|CVN-70||Carl Vinson||1981||Nimitz-class supercarrier||Active; Homeport: Naval Air Station North Island, San Diego, California|
|CVN-71||Theodore Roosevelt||1986||Nimitz-class supercarrier||Active; Homeport: Naval Station Norfolk, Norfolk, Virginia|
|CVN-72||Abraham Lincoln||1989||Nimitz-class supercarrier||Active; Homeport: Naval Station Norfolk, Norfolk, Virginia|
|CVN-73||George Washington||1992||Nimitz-class supercarrier||Active; Homeport: Yokosuka Naval Base, Yokosuka, Japan|
|CVN-74||John C. Stennis||1995||Nimitz-class supercarrier||Active; Homeport: Naval Base Kitsap, Bremerton, Washington|
|CVN-75||Harry S. Truman||1998||Nimitz-class supercarrier||Active; Homeport: Naval Station Norfolk, Norfolk, Virginia|
|CVN-76||Ronald Reagan||2003||Nimitz-class supercarrier||Active; Homeport: Naval Base Kitsap: Bremerton|
|CVN-77||George H.W. Bush||2009||Nimitz-class supercarrier||Active; Homeport: Naval Station Norfolk, Norfolk, Virginia|
|CVN-78||Gerald R. Ford||2015||Ford-class supercarrier, lead ship||Keel laid; Newport News Shipbuilding, Newport News, Virginia|
|CVN-79||John F. Kennedy||~2020||Ford-class supercarrier||First steel cut; Newport News Shipbuilding, Newport News, Virginia|
|CVN-80||Enterprise||~2025||Ford-class supercarrier||Planned; Newport News Shipbuilding, Newport News, Virginia|
The United States now cannot afford to accomplish the USS Lincoln overhaul and refueling.
The aircraft carrier USS Abraham Lincoln (CVN 72) refueling complex overhaul (RCOH) will not start due to a lack of funding, the Navy said Feb. 8.
Lincoln was expected to move to Newport News shipyard next week to begin the overhaul. However, as a result of the fiscal constraints resulting from the ongoing continuing resolution (CR), the contract for the refueling complex overhaul (RCOH) has not been issued to Huntington Ingalls Industries, Inc.
Lincoln will remain pierside at Naval Station Norfolk until sufficient funding is received to start the execution of the RCOH. In the meantime, the ship’s Sailors continue to conduct maintenance.
In their 50 year life spans, one RCOH is scheduled for the midpoint of an aircraft carrier’s service life. Lincoln was commissioned 23 years ago Nov. 11, 1989.
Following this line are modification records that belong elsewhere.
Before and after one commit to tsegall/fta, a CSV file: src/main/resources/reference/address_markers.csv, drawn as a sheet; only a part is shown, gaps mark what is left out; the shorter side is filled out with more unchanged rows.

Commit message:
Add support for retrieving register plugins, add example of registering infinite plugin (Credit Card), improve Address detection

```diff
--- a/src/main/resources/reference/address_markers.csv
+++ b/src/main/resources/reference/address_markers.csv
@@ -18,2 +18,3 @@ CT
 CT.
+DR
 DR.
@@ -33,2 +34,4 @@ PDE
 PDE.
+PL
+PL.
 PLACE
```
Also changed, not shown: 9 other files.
The impact of postponing CVN 72’s RCOH is three-fold:
* the time scheduled for the RCOH will have to be lengthened because the overhaul won’t begin when it was expected,
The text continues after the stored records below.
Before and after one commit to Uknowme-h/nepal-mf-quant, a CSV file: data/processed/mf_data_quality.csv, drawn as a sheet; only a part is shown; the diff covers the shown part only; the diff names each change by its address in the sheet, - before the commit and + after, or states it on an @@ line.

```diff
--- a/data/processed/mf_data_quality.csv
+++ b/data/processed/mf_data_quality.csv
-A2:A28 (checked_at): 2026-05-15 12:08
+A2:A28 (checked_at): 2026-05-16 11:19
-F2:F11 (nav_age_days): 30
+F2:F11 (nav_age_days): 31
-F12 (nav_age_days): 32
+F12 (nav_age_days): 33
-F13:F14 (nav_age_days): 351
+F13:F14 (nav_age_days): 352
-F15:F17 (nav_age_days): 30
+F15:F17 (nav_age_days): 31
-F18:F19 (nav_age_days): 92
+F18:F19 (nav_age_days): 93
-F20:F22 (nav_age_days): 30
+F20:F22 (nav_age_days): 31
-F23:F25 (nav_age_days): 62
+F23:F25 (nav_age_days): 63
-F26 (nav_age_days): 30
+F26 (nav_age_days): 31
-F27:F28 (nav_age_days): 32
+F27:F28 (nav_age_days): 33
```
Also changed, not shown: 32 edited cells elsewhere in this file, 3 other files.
* delayed redelivery of Lincoln to the fleet,
* and impacts to industry (takes away money/jobs and can delay subsequent scheduled availabilities).
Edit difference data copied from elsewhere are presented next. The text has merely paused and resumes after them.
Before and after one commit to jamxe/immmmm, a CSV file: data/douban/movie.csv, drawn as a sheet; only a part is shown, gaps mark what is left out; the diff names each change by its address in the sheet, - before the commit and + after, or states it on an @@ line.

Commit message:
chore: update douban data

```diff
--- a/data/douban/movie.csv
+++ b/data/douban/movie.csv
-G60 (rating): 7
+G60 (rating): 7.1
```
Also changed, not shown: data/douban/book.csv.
Cancelling or delaying maintenance creates a significant backlog of deferred maintenance and affects future year schedules and costs, as well as future readiness. The delay in Lincoln’s RCOH will affect other carrier work. Because of the short time available between sequential dockings, the delay will also result in day-for-day impacts to the defueling of the recently inactivated Enterprise (CVN 65) and the start of USS George Washington’s (CVN 73) RCOH.